You never know how people will react to political humor, or attempts thereat. For example, today I wrote on Facebook, linking to the fictitious "George W. Obama" character:
Eight more years of budget-busting entitlements, soaring debt, and war! We get what we deserve.
Someone thought I sounded bitter, even though I was pinning equal blame for the trouble on the Republican side. (Hence, eight more years, rather than four more years -- the point being that, in several ways, Obama isn't much different from his predecessor.) Touchy feelings! On the other hand, I have come across all sorts of nasty, vicious Facebook posts from folks on the left who are gloating over Obama's win, and not at all shy about expressing it. It is not the finest moment for upholding standards of civil discouse, I'm afraid.

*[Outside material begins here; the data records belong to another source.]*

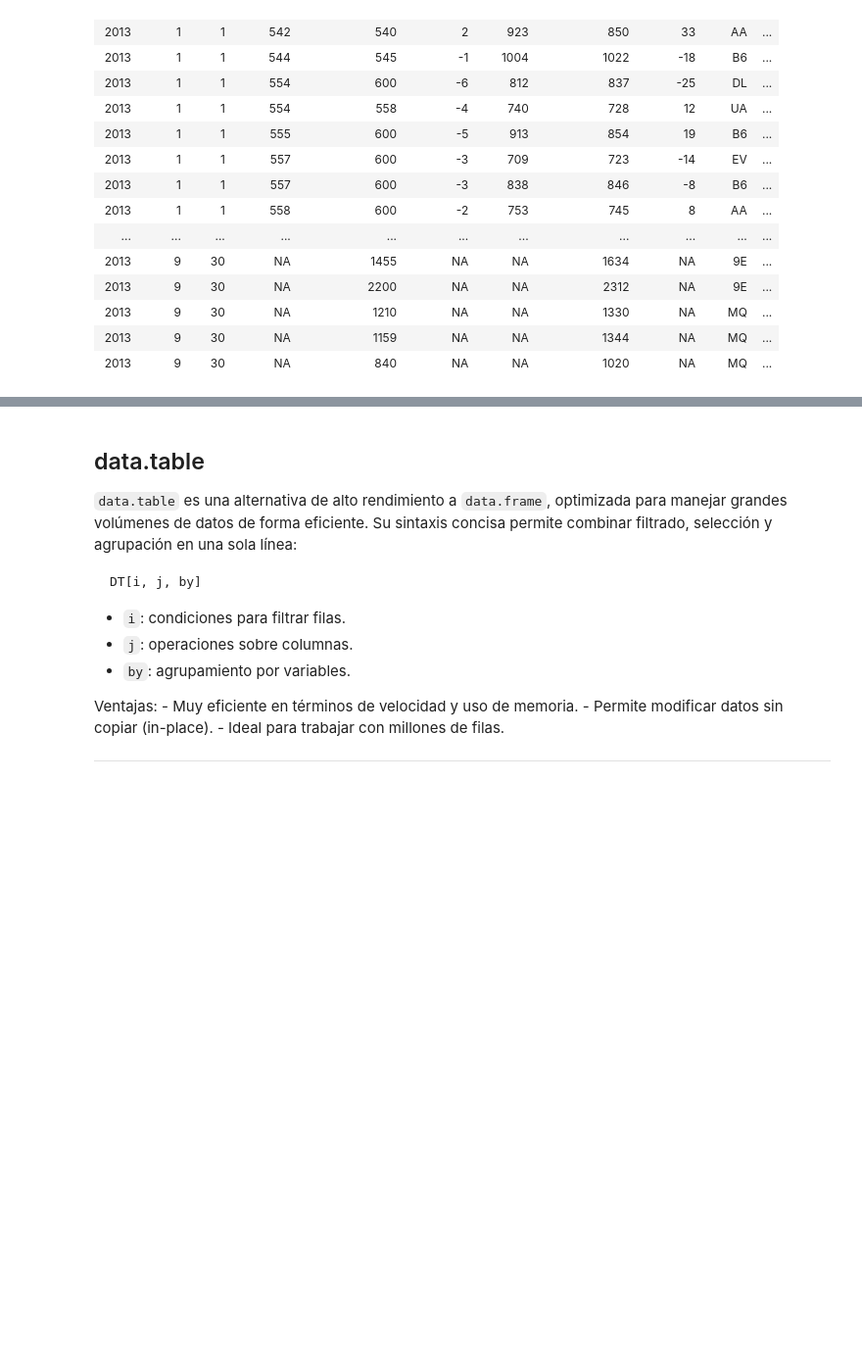
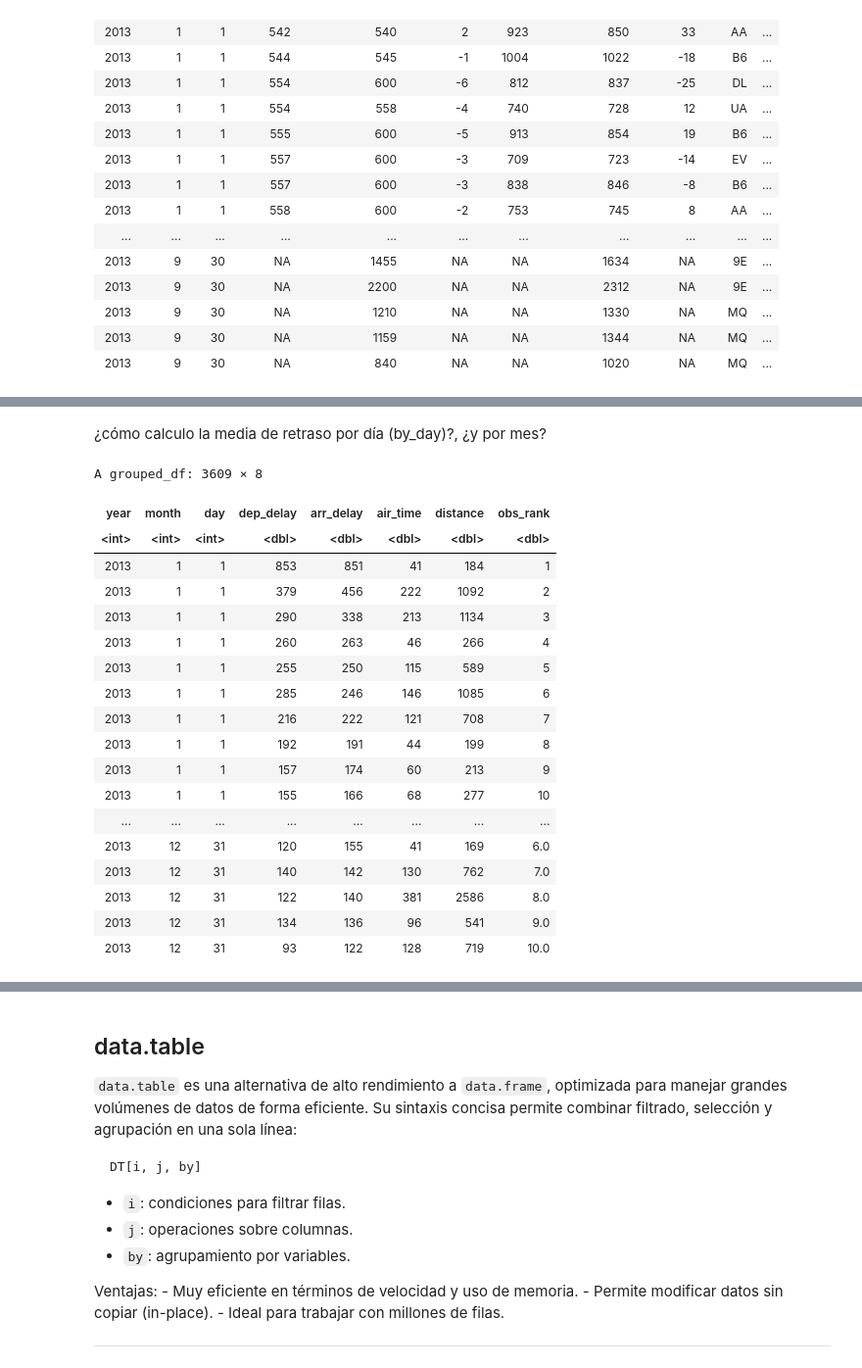
Before and after one commit to ednavivianasegura/ERAP_Curso_R, a Jupyter notebook: ERAP_R_Course.ipynb, the cells around one changed output, grey strips where cells are left out. Shown at 98% size. Drawn from its saved outputs; the diff is of its cells as text; code cells hidden in the pictures; blank space fills up the shorter version.

```diff
--- a/ERAP_R_Course.ipynb
+++ b/ERAP_R_Course.ipynb
@@ -1630,0 +2080,30 @@ Por ejemplo, si sólo necesitamos calcular velocidad, debido a que no necesitamo
+# %% [markdown]
+¿cómo calculo la media de retraso por día (by_day)?, ¿y por mes?
+# %%
+flights %>%
+  select(year:day, ends_with("delay"),air_time, distance) %>%
+  group_by(year, month, day) %>% #agrupa por la fecha
+  arrange(year, month, day, desc(arr_delay)) %>%  #organiza por fecha y por el delay de llegada descendientemente
+  mutate(obs_rank=rank(desc(arr_delay))) %>% #crea la variable de ranking
+  filter(obs_rank<=10) %>% View()#selecciona los 10 tiempos mayores (top 10) (los que más tarde arrivaron)
+#ver fila 85 (ver filtro)
+# %% [output]
+A grouped_df: 3609 × 8
+| year | month | day | dep_delay | arr_delay | air_time | distance | obs_rank |
+| <int> | <int> | <int> | <dbl> | <dbl> | <dbl> | <dbl> | <dbl> |
+| 2013 | 1 | 1 | 853 | 851 | 41 | 184 | 1 |
+| 2013 | 1 | 1 | 379 | 456 | 222 | 1092 | 2 |
+| 2013 | 1 | 1 | 290 | 338 | 213 | 1134 | 3 |
+| 2013 | 1 | 1 | 260 | 263 | 46 | 266 | 4 |
+| 2013 | 1 | 1 | 255 | 250 | 115 | 589 | 5 |
+| 2013 | 1 | 1 | 285 | 246 | 146 | 1085 | 6 |
+| 2013 | 1 | 1 | 216 | 222 | 121 | 708 | 7 |
+| 2013 | 1 | 1 | 192 | 191 | 44 | 199 | 8 |
+| 2013 | 1 | 1 | 157 | 174 | 60 | 213 | 9 |
+| 2013 | 1 | 1 | 155 | 166 | 68 | 277 | 10 |
+| ... | ... | ... | ... | ... | ... | ... | ... |
+| 2013 | 12 | 31 | 120 | 155 | 41 | 169 | 6.0 |
+| 2013 | 12 | 31 | 140 | 142 | 130 | 762 | 7.0 |
+| 2013 | 12 | 31 | 122 | 140 | 381 | 2586 | 8.0 |
+| 2013 | 12 | 31 | 134 | 136 | 96 | 541 | 9.0 |
+| 2013 | 12 | 31 | 93 | 122 | 128 | 719 | 10.0 |
```
Also changed, not shown: parts of 57 cells of this notebook.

Finally, from late this afternoon:
I punished myself by listening to Rush Limbaugh and Sean Hannity for a while this afternoon. Sometimes I get a kick out of Rush's acid wit, but today was just excruciating.
In the closing days of Campaign 2012, factcheck.org put out "Whoppers of 2012, Final Edition." Some of them are pretty bad, on both sides, but now that the campaign is over, everyone will probably forget. Hat tip to Connie.
Just for the record, the Augusta County Republicans Web site, which I used to run, has finally vanished from cyberspace. At the request of local Republican elected officials, I created a campaign Web site for them in September 2007, during a period of intra-party tumult. It went into inactive "hibernation" in the summer of 2008, and I transferred control of it to the Augusta County Republican Committee in September 2010. I was led to believe that the Web site would be rebuilt "under new management," so to speak, but it was nothing more than a blank page ("New Web site host") for the next two years. And thus ends another (minor) chapter in the never-ending "SWAC Saga."